Work task => State how many lines of the records below contain the word "with", giving the number and nothing else.
-*-
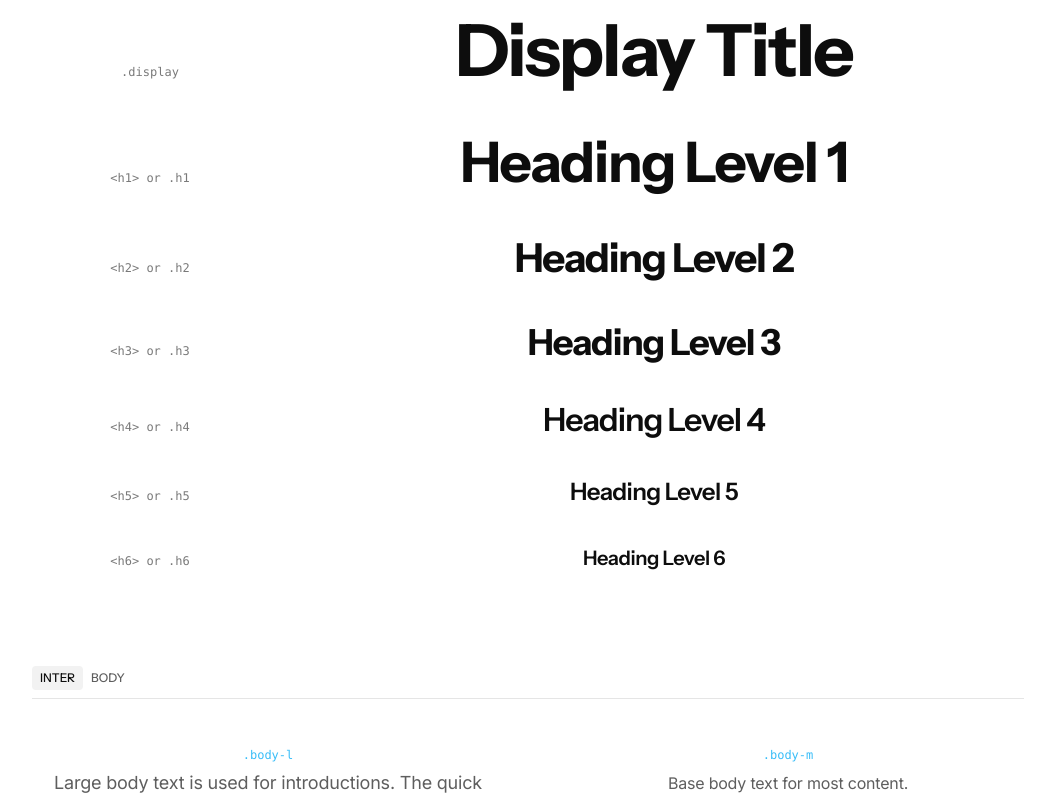
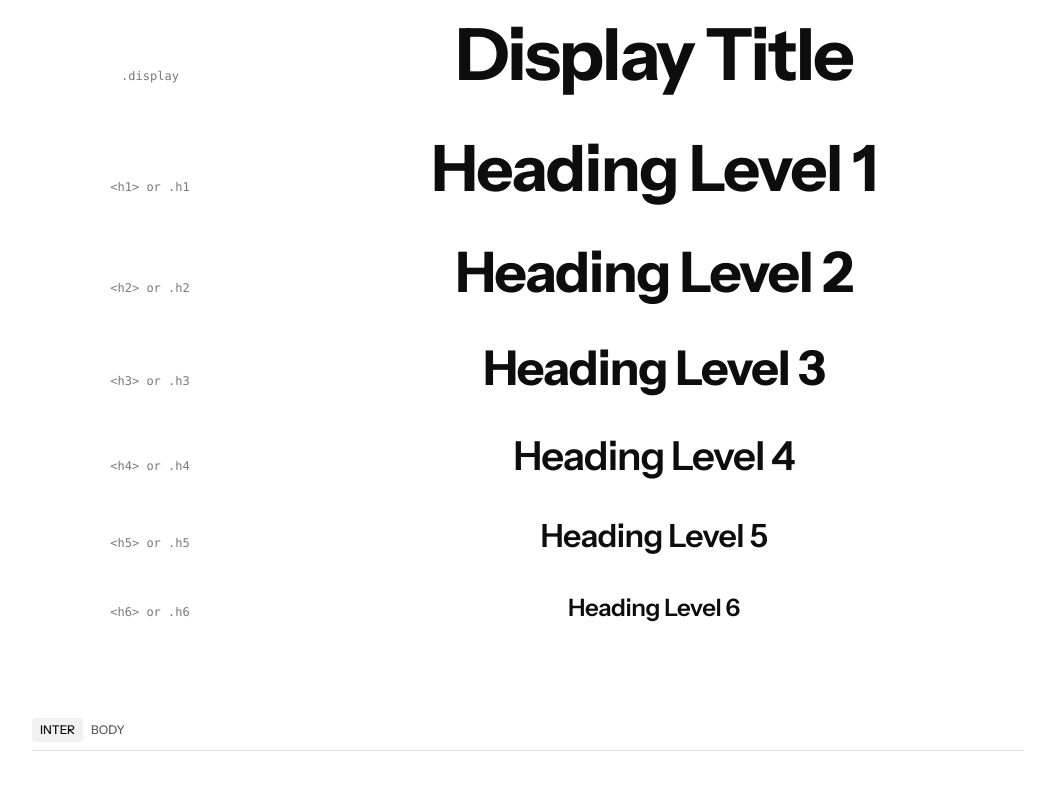
Before and after one commit to barthkosi/vite-template-with-semantic-styling, a React (Vite) app: page / in a window 1280 px wide. Shown: the part 440-1237 px from the top of the page, without its empty margins (112-1167 px from the left). Built offline with nearby package versions, Linux system fonts and the light colour scheme.

Commit message:
Refactor heading and display font sizes to CSS variables
Replaced hardcoded font-size and line-height values for headings and display classes with CSS custom properties. This improves maintainability and consistency across responsive breakpoints.

```diff
--- a/src/index.css
+++ b/src/index.css
@@ -448,123 +448,123 @@
   }
   h1 {
     font-weight: 700;
-    font-size: 2rem; /* 32px */
-    line-height: 2.5rem; /* 40px */
+    font-size: var(--font-size-7xl);
+    line-height: var(--line-height-7xl);
     letter-spacing: -1px;
   }
 
   h2 {
     font-weight: 700;
-    font-size: 2rem; /* 32px */
-    line-height: 2.5rem; /* 40px */
+    font-size: var(--font-size-5xl);
+    line-height: var(--line-height-5xl);
     letter-spacing: -1px;
   }
 
   h3 {
     font-weight: 700;
-    font-size: 1.75rem; /* 28px */
-    line-height: 2rem; /* 32px */
+    font-size: var(--font-size-3xl);
+    line-height: var(--line-height-3xl);
     letter-spacing: -0.8px;
   }
 
   h4 {
     font-weight: 600;
-    font-size: 1.5rem; /* 24px */
-    line-height: 1.75rem; /* 28px */
+    font-size: var(--font-size-2xl);
+    line-height: var(--line-height-2xl);
     letter-spacing: -0.6px;
   }
 
   h5 {
     font-weight: 600;
-    font-size: 1.25rem; /* 20px */
-    line-height: 1.5rem; /* 24px */
+    font-size: var(--font-size-xl);
+    line-height: var(--line-height-xl);
     letter-spacing: -0.4px;
   }
 
   h6 {
     font-weight: 600;
-    font-size: 1.125rem; /* 18px */
-    line-height: 1.5rem; /* 24px */
+    font-size: var(--font-size-l);
+    line-height: var(--line-height-l);
     letter-spacing: -0.2px;
   }
 
   /* Responsive heading styles */
   @media (min-width: 768px) {
     h1 {
-      font-size: 2.5rem; /* 40px */
-      line-height: 3rem; /* 48px */
+      font-size: var(--font-size-9xl);
+      line-height: var(--line-height-9xl);
       letter-spacing: -1.2px;
     }
 
     h2 {
-      font-size: 2rem; /* 32px */
-      line-height: 2.5rem; /* 40px */
+      font-size: var(--font-size-7xl);
+      line-height: var(--line-height-7xl);
       letter-spacing: -1px;
     }
   }
 
   h3 {
     font-weight: 700;
-    font-size: 1.75rem; /* 28px */
-    line-height: 2rem; /* 32px */
+    font-size: var(--font-size-5xl);
+    line-height: var(--line-height-5xl);
     letter-spacing: -0.8px;
   }
 
   h4 {
     font-weight: 600;
-    font-size: 1.5rem; /* 24px */
-    line-height: 1.75rem; /* 28px */
+    font-size: var(--font-size-2xl);
+    line-height: var(--line-height-2xl);
     letter-spacing: -0.6px;
   }
 
   h5 {
     font-weight: 600;
-    font-size: 1.25rem; /* 20px */
-    line-height: 1.5rem; /* 24px */
+    font-size: var(--font-size-xl);
+    line-height: var(--line-height-xl);
     letter-spacing: -0.4px;
   }
 
   h6 {
     font-weight: 600;
-    font-size: 1.125rem; /* 18px */
-    line-height: 1.5rem; /* 24px */
+    font-size: var(--font-size-l);
+    line-height: var(--line-height-l);
     letter-spacing: -0.2px;
   }
 
   @media (min-width: 1024px) {
     h1 {
-      font-size: var(--font-size-10xl); /* 56px */
-      line-height: 4rem; /* 64px */
+      font-size: var(--font-size-12xl);
+      line-height: var(--line-height-12xl);
       letter-spacing: -1.2px;
     }
 
     h2 {
-      font-size: 2.5rem; /* 40px */
-      line-height: 3rem; /* 48px */
+      font-size: var(--font-size-10xl);
+      line-height: var(--line-height-10xl);
       letter-spacing: -1.2px;
     }
 
     h3 {
-      font-size: 2.25rem; /* 36px */
-      line-height: 2.5rem; /* 40px */
+      font-size: var(--font-size-8xl);
+      line-height: var(--line-height-8xl);
       letter-spacing: -1px;
     }
 
     h4 {
-      font-size: 2rem; /* 32px */
-      line-height: 2.25rem; /* 36px */
+      font-size: var(--font-size-6xl);
+      line-height: var(--line-height-6xl);
       letter-spacing: -1px;
     }
 
     h5 {
-      font-size: 1.5rem; /* 24px */
-      line-height: 1.75rem; /* 28px */
+      font-size: var(--font-size-4xl);
+      line-height: var(--line-height-4xl);
       letter-spacing: -0.6px;
     }
 
     h6 {
-      font-size: 1.25rem; /* 20px */
-      line-height: 1.5rem; /* 24px */
+      font-size: var(--font-size-2xl);
+      line-height: var(--line-height-2xl);
       letter-spacing: -0.4px;
     }
   }
@@ -575,7 +575,7 @@
   .display {
     font-family: var(--font-family-heading);
     font-weight: 700;
-    font-size: 2.5rem; /* 40px */
+    font-size: var(--font-size-10xl);
     line-height: 3rem; /* 48px */
     letter-spacing: -1.2px;
     color: var(--content-primary);
@@ -583,7 +583,7 @@
 
   @media (min-width: 768px) {
     .display {
-      font-size: 3.5rem; /* 56px */
+      font-size: var(--font-size-12xl);
       line-height: 4rem; /* 64px */
       letter-spacing: -1.2px;
     }
@@ -591,7 +591,7 @@
 
   @media (min-width: 1024px) {
     .display {
-      font-size: 4.5rem; /* 72px */
+      font-size: var(--font-size-14xl);
       line-height: 5rem; /* 80px */
       letter-spacing: -2px;
     }
@@ -736,7 +736,7 @@
 
   @media (min-width: 1024px) {
     .h6 {
-      font-size: 1.25rem; /* 20px */
+      font-size: var(--font-size-2xl);
       line-height: 1.5rem; /* 24px */
       letter-spacing: -0.4px;
     }
```
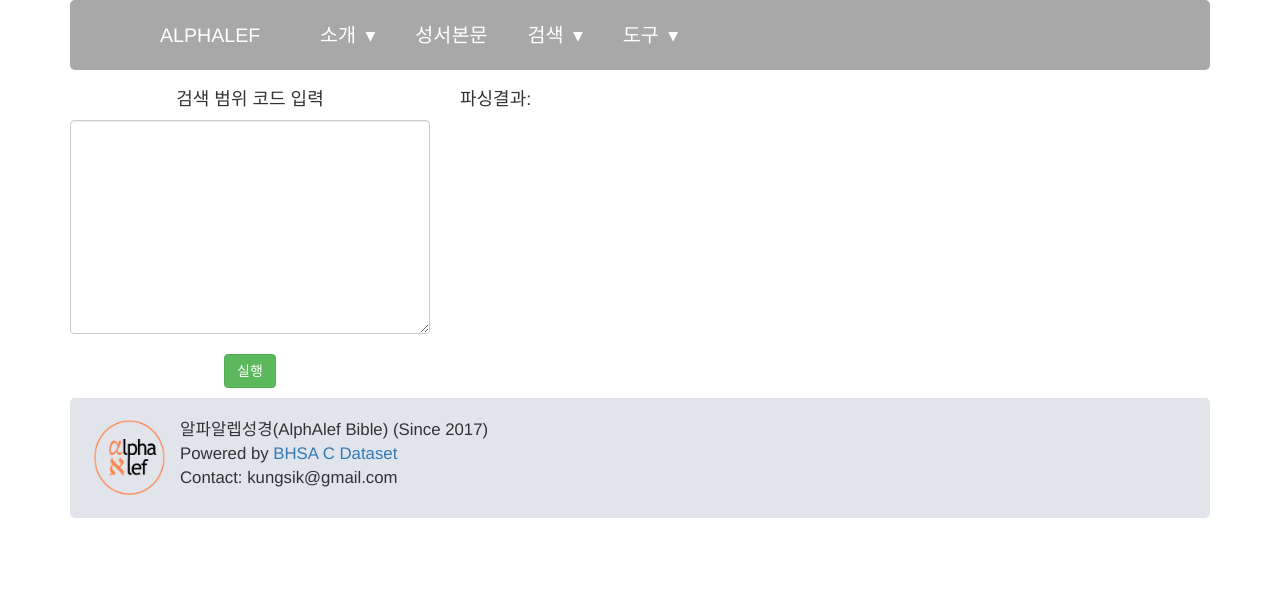
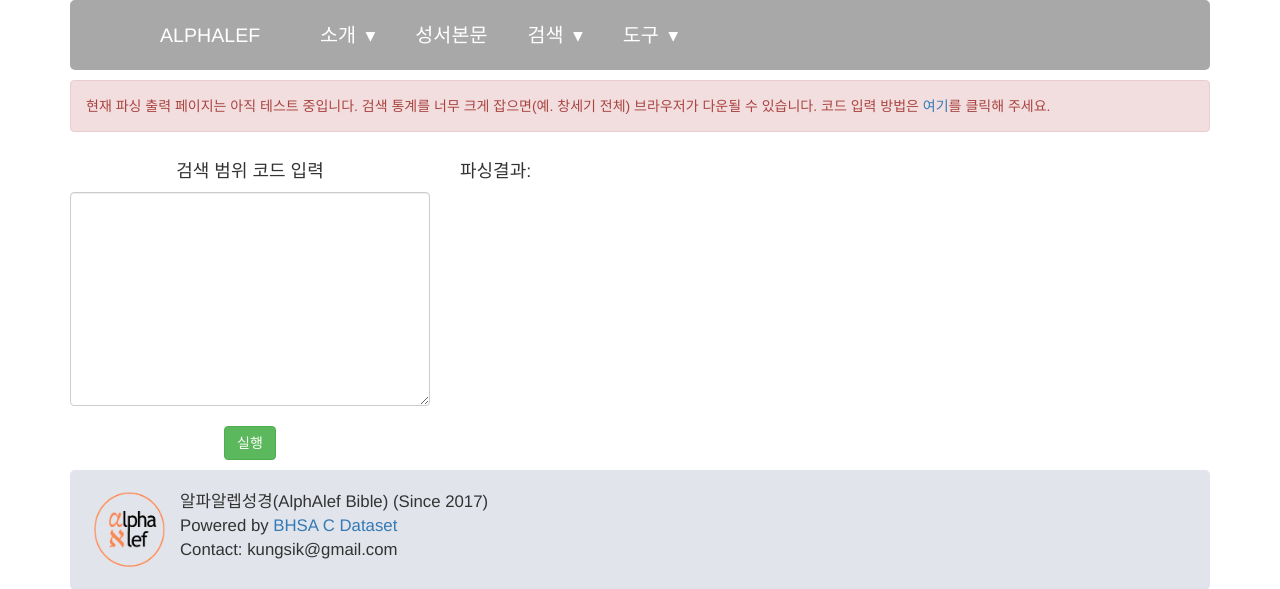
Before and after one commit to kungsik/kimsbible, a Python web app: template templates/parsing.html in a window 1280 px wide. Shown: the top 589 px of the page. Run offline with Jinja, Linux system fonts and the light colour scheme; the template is opened without the code that fills it, so the values that code supplies are empty; some libraries are stand-ins or nearby versions.

Commit message:
minor modification

```diff
--- a/templates/parsing.html
+++ b/templates/parsing.html
@@ -3,6 +3,8 @@
     {% autoescape false %}
 
     <script src="/static/js/parsing.js"></script>
+
+    <div class="alert alert-danger" role="alert">현재 파싱 출력 페이지는 아직 테스트 중입니다. 검색 통계를 너무 크게 잡으면(예. 창세기 전체) 브라우저가 다운될 수 있습니다. 코드 입력 방법은 <a href='/api/stat/tutorial/' target="_blank">여기</a>를 클릭해 주세요.</div>
 
     <div class="row">
         <div class="col-md-4" style="text-align: center">
```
-*-
Reply to the exercise => 3